Your decision journal can be tailored to the situation and context. Specific decisions might include trade-offs, second-order effects, weighting criteria, or other relevant factors. These examples are only to get you started.
We can’t improve our thinking if we can’t see it. Don’t spend too much time on the brief and obvious insights. Often our first thoughts represent the thinking of someone else and not our own thinking.
Any decision you’re journaling is inherently complex and may involve non-linear systems. In such a world, small effects can cause disproportionate responses whereas bigger ones might have no impact. Remember that causality is complex, especially in complex domains.

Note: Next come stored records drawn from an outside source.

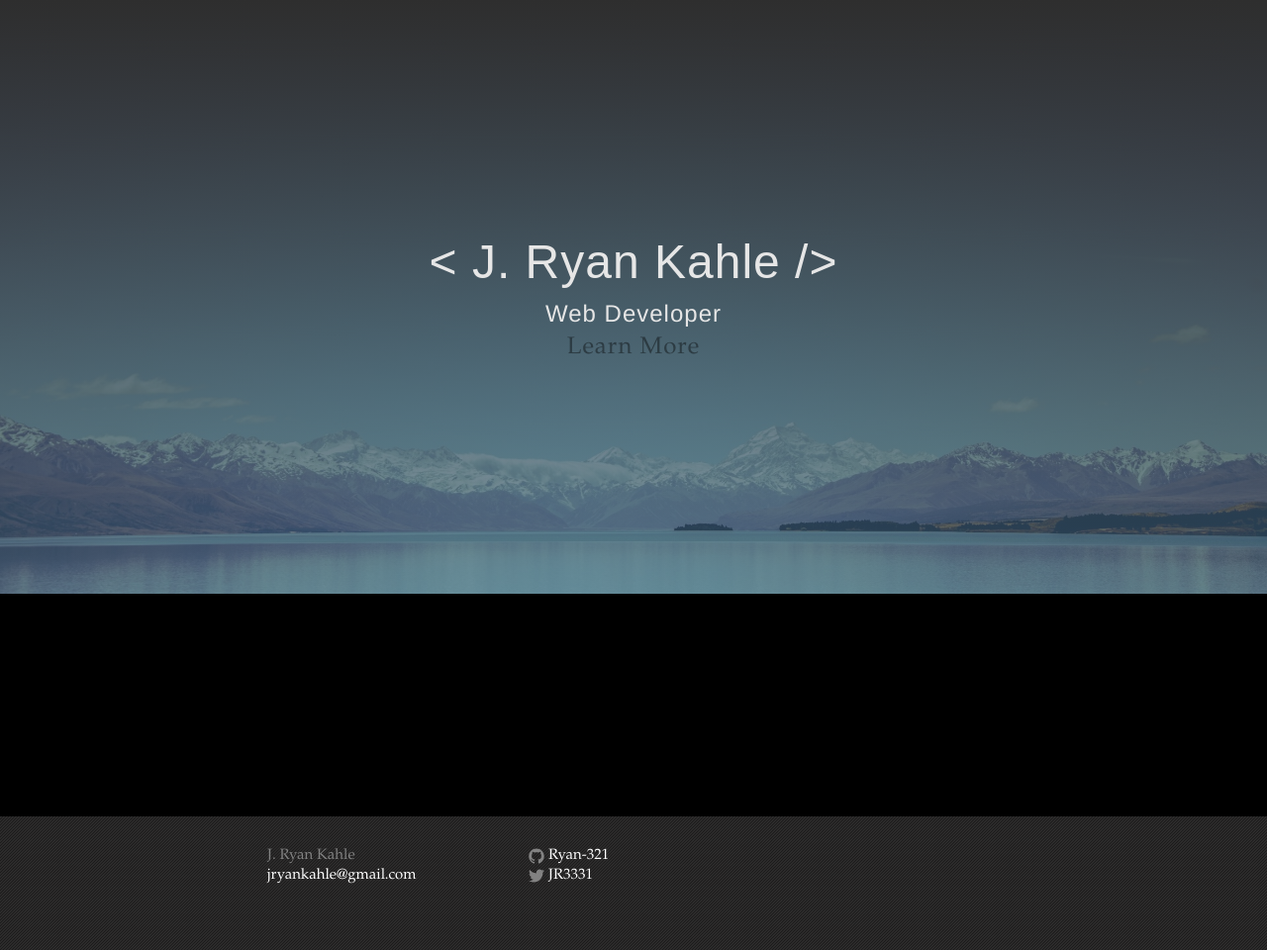
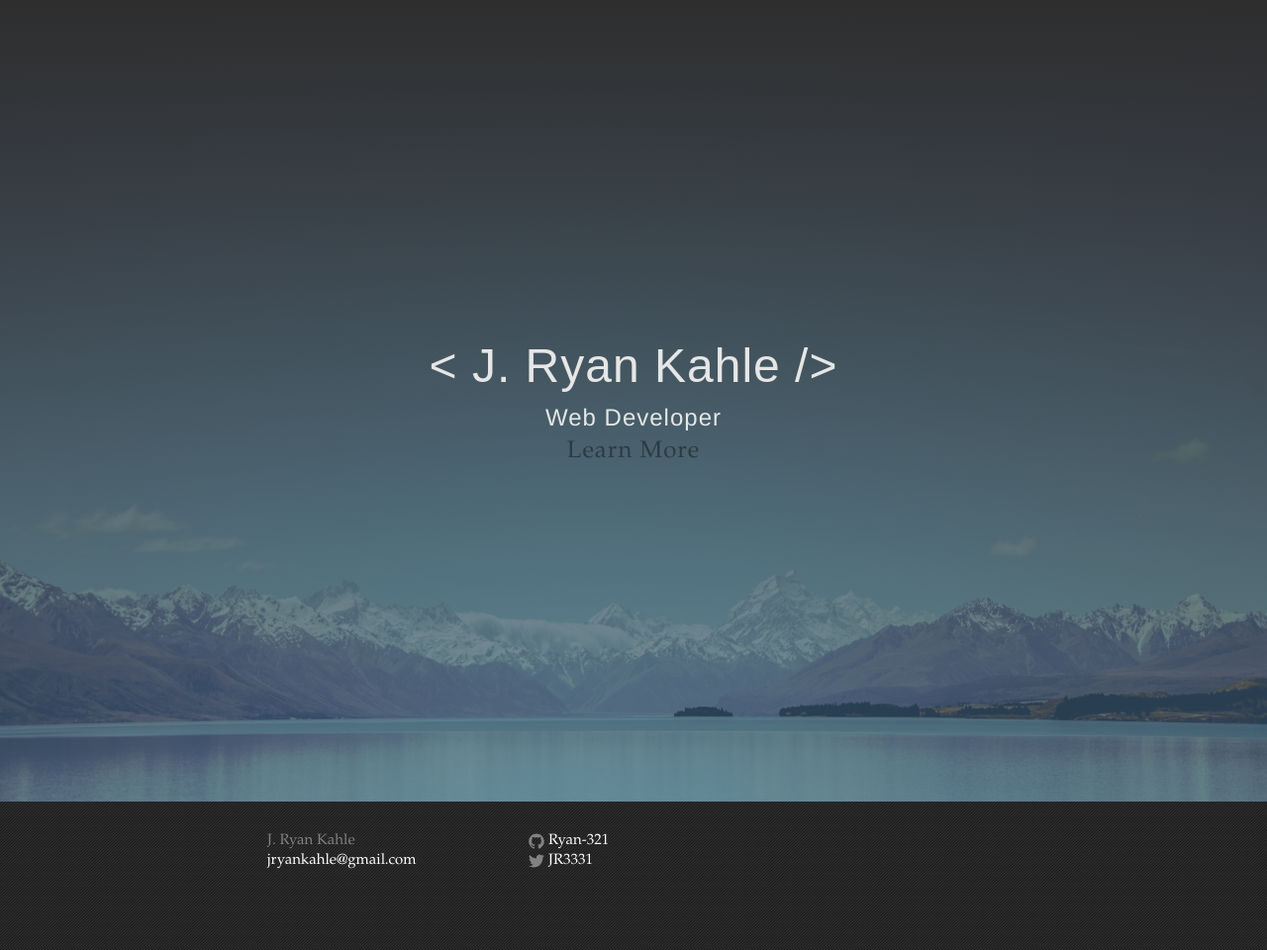
Before and after one commit to Ryan-321/Ryan-321.github.io, a Jekyll site: the page built from index.html, in a window 1280 px wide. Shown: the whole page at 99% size. Built offline with Jekyll 4.4.1, drawn with Linux system fonts in a browser that asks for light colours; some web fonts are replaced.

Commit message:
fixes landing page with vh resizing

```diff
--- a/_layouts/landing.html
+++ b/_layouts/landing.html
@@ -5,9 +5,7 @@
 
   <body>
     <div class='page-wrapper' style='background-color: black'>
-
         {{ content }}
-
     </div>
       {% include footer.html %}
 
--- a/_sass/_layout.scss
+++ b/_sass/_layout.scss
@@ -91,7 +91,7 @@
  * Site footer
  */
 .site-footer {
-  height: 75px;
+  height: 10vh;
   padding: $spacing-unit 0;
   background-color: #333232;
   background-image: url('/images/black-texture-bg.svg');
@@ -168,12 +168,12 @@
 body > div.page-wrapper{
   min-height: 100%;
   /* equal to footer height */
-  margin-bottom: -75px;
+  margin-bottom: -10vh;
 }
 body > div.page-wrapper:after{
   content: "";
   display: block;
-  height: 75px;
+  height: 10vh;
 }
 
 
--- a/_sass/_styles.scss
+++ b/_sass/_styles.scss
@@ -5,15 +5,6 @@
 *************************************************/
 body{
     @include type-setting(0);
-}
-
-div.section-main{
-  width: 100%;
-  text-align: center;
-
-  img{
-    margin: $base-line-height*3 0;
-  }
 }
 
 #tagline{
@@ -25,7 +16,8 @@ div.section-main-layer{
   display: -webkit-box;
   display: -ms-flexbox;
   display: flex;
-  min-height: 600px;
+  height: 90vh;
+  text-align: center;
   background:
       /* top, transparent, faked with gradient */
   -webkit-linear-gradient(#2e2e2e, rgba(63, 102, 135, 0.63),
--- a/css/main.scss
+++ b/css/main.scss
@@ -22,9 +22,6 @@ h1 {
 html,body{
   height: 100%;
 }
-
-
-
 
 // Our variables
 $base-font-family: Garamond, Palatino serif;
--- a/index.html
+++ b/index.html
@@ -2,8 +2,6 @@
 layout: landing
 ---
 
-
-<div class="section-main">
   <div class="section-main-layer">
     <div class="main-display">
       <h1 class="animate enter_left">< J. Ryan Kahle /></h1>
@@ -14,4 +12,3 @@ layout: landing
       </span>
     </div>
   </div>
-</div>
```
Also changed, not shown: _includes/header.html (+0 -7 lines).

Two common ways people wiggle out of their own decisions are hindsight bias and jargon.
It’s hard to remember what we knew at the time and what were thinking. Hindsight makes things far more explainable and changes our story. A decision journal helps combat this by recording what you knew and what you thought at the time. When you look at your own handwriting you come face to face with the person you were when you made the decision. There is nowhere to hide.
The words we use are also important. When we use vague terms, we give ourselves wiggle room. If we want to get better at making decisions we can’t give ourselves wiggle room. Be clear. Be direct. Be simple. An 8-year-old should understand what decision you’re making and why.
A decision journal that sits on the shelf is less useful than one that gets reviewed. Every six months or so pick it up and look at your past decisions, update entries with what actually happened, and spend time thinking about your process.
Realizing where you make mistakes, how you make them, what types of decisions you’re bad at, etc., helps you make better decisions going forward. When you start to identify patterns, you can change your decision process to help account for the things you miss.
Just because you had a bad outcome doesn’t mean you made a bad decision. You might have made the right decision (which, in our sense, means that used a good process) and still had a bad outcome. We call that a bad break.
When you use a decision journal, you’ll discover two things right away. First, you’re right a lot of the time. Second, it’s often for the wrong reasons. Discovering how lucky you are can be somewhat humbling. This is where the learning begins.
Source: Chris Clark https://twitter.com/chrisclark1729/status/962834341372903424